The effects of Tasmania’s bushfire crisis, after several weeks of emergency situations around the state, are only just being realised.
Thankfully, at this stage there has been no loss of life and limited property loss, but the damage to agriculture and forestry will take years if not longer to recover.
Like firefighters and other emergency workers, Tasmania Police feel the effects of being on the frontline. In no way do we want to take away from the extraordinary efforts of the firefighting community, especially the volunteers within Tasmania Fire Service and the State Emergency Service (SES) who sacrifice their own time and safety for the communities they serve so well.
We just want to bring into the spotlight the effect such protracted incidents have on Tasmania Police, whose role it is to support the lead management authority, the Tasmania Fire Service.
Our members, on the frontline and within support commands, do what has to be done immediately without question.

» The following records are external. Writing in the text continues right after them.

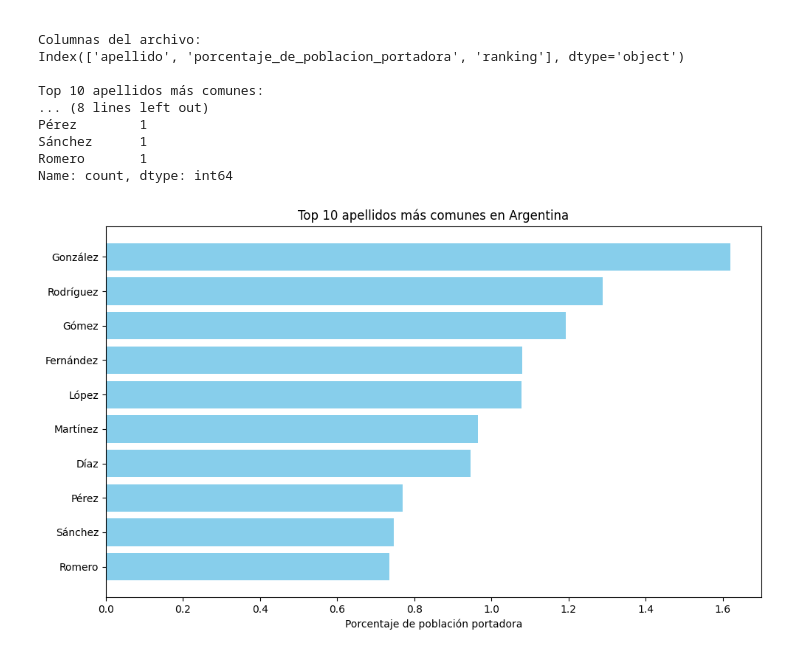
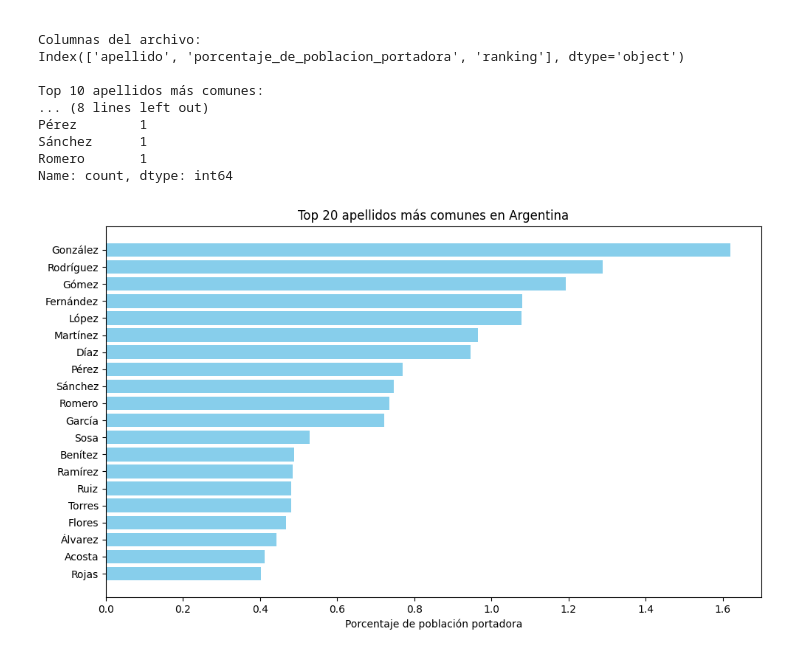
Before and after one commit to rada863/proyecto_1, a Jupyter notebook: proyecto_1.ipynb, the cells around one changed output. Saved outputs shown, nothing was run; the diff lists cells and outputs as text; code cells hidden in the pictures.

```diff
--- a/proyecto_1.ipynb
+++ b/proyecto_1.ipynb
@@ -442,19 +446,19 @@ Name: count, dtype: int64
 # %%
 import matplotlib.pyplot as plt
 
 # Convertir porcentaje a número para graficar
 df['porcentaje_de_poblacion_portadora'] = pd.to_numeric(df['porcentaje_de_poblacion_portadora'], errors='coerce')
 
 # Graficar los 10 primeros apellidos
-top10 = df.head(10)
+top10 = df.head(20)
 plt.figure(figsize=(10,6))
 plt.barh(top10['apellido'], top10['porcentaje_de_poblacion_portadora'], color='skyblue')
 plt.xlabel('Porcentaje de población portadora')
-plt.title('Top 10 apellidos más comunes en Argentina')
+plt.title('Top 20 apellidos más comunes en Argentina')
 plt.gca().invert_yaxis()
 plt.tight_layout()
 plt.show()
 # %% [output]
-[figure, old version]
+[figure, new version]
 # %%
 df_sorted = df.sort_values(by='porcentaje_de_poblacion_portadora', ascending=False)
```
Also changed, not shown: parts of 12 cells of this notebook, 1 other file.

This means working long hours above their normal shift cycles, with minimal breaks between shifts to decompress and relax.

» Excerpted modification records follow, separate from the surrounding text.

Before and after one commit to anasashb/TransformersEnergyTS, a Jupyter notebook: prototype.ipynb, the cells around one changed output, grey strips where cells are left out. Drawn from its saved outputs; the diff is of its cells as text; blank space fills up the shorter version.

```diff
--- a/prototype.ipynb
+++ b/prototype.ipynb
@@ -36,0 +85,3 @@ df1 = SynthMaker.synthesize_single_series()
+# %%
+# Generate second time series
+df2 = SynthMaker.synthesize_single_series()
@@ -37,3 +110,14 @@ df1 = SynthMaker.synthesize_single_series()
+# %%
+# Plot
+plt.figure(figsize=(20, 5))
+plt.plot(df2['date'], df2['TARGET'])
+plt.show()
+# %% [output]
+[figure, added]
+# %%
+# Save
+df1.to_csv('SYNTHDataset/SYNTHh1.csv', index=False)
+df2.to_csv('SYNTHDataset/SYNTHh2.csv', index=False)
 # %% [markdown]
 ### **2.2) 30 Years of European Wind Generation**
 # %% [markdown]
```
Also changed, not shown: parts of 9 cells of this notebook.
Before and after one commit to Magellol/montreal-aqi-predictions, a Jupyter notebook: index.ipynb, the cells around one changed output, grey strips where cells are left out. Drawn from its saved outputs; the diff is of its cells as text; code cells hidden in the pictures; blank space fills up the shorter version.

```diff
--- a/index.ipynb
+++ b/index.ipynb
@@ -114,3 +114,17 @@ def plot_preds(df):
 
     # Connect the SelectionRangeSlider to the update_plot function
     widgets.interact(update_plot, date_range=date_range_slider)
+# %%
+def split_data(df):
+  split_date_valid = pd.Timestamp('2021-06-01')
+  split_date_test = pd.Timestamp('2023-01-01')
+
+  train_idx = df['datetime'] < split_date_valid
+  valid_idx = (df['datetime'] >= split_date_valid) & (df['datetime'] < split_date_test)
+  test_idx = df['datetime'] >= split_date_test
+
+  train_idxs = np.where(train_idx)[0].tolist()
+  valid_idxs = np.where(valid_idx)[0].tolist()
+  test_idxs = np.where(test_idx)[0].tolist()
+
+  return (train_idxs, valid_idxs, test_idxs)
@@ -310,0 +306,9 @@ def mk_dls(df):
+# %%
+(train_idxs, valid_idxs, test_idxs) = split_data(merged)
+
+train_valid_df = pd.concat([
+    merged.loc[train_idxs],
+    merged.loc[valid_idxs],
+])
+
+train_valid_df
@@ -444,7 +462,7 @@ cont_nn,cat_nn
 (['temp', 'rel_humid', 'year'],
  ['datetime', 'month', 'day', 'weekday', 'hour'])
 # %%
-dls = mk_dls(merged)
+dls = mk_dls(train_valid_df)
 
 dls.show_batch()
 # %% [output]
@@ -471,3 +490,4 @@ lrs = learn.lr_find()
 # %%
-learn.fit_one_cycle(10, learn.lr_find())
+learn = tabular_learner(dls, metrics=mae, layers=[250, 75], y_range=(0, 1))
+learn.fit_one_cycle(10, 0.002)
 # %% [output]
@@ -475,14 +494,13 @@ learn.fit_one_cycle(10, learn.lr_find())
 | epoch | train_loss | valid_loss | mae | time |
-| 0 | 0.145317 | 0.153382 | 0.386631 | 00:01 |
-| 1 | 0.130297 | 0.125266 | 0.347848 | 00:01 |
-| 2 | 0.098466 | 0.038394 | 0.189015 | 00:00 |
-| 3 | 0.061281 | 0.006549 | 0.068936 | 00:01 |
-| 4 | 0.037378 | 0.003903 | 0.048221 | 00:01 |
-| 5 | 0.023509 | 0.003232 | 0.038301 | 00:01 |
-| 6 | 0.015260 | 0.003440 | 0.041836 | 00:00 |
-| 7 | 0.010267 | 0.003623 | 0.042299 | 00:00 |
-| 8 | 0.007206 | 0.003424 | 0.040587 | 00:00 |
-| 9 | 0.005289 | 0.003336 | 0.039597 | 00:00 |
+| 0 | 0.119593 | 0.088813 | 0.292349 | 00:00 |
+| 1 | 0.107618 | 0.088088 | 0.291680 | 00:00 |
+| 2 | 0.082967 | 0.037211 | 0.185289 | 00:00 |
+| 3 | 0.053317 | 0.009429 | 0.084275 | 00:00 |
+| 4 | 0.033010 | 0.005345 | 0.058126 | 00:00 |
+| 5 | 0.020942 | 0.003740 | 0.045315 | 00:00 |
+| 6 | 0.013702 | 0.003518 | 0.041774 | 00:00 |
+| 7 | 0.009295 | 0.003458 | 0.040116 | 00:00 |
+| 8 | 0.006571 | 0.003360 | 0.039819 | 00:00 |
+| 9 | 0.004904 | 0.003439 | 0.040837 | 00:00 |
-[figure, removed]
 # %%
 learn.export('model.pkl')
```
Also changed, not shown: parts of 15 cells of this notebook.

Some of our members worked 80-hour weeks with little or no respite.
In order to resource an adequate response our members have had their leave postponed and or days off cancelled and replaced with overtime.
Normally these types of situations only last a short time but like the fires of 2013, this emergency has lasted much longer.
When these situations occur, Tasmania Police surges resources to respond accordingly.
What those outside of emergency services community don’t see is that business continuity must still occur.
While Tasmania Police officers are drawn away from their core responsibilities, their workload does not decrease. It doesn’t remain stagnant either, it continues to grow and as the response continues this burgeons and for some work areas takes a great deal of time from which to recover.
This fatigue doesn’t end when the last fire is extinguished for our members either. For some, who have worked a 12-hour shift overnight, they then have to sit in a courtroom all day waiting for their case to be heard.
The Police Association of Tasmania has long advocated for an end to this practice.
How any person in the modern age can accept this as fair, reasonable and safe workplace practice beggars belief.
The judiciary views police as professional witnesses and expect them to provide high-quality evidence. How, in a fatigued state, is this possible? If driving fatigued equates to a high level of intoxication how is this situation different?
All emergency service workers, full time or volunteer step up to do their chosen job because of an innate desire to help people.
No matter what the challenge, they go forward and approach unavoidable high risk, a trait that only a small part of our community is willing to do or acknowledge exists.
For police, this means 24 hours a day, 365 days of the year and no matter what extra emergencies exist around them, they just add it to their already unsustainable workloads and their diminished frontline resources.
Police also have the unenviable position no other emergency service has. They sometimes have to use force and ultimately can take the life of another human being for protection of themselves or others within the community.
These details often get forgotten about in times of emergency, so it’s timely we ask everyone to stop and think about all the emergency service workers out there right now and think about how their time away from family and work is adding to their personal stress.
Recently our members lost a colleague and friend. They kept on going at work for the community while grieving.
Please remember this next time your own actions draw the attention of the police or another emergency service and you are offended if you may receive a blunt response. Because sometimes it happens — it’s human nature and police are nothing if not human.
Andrew Bennett is assistant secretary of the Police Association of Tasmania.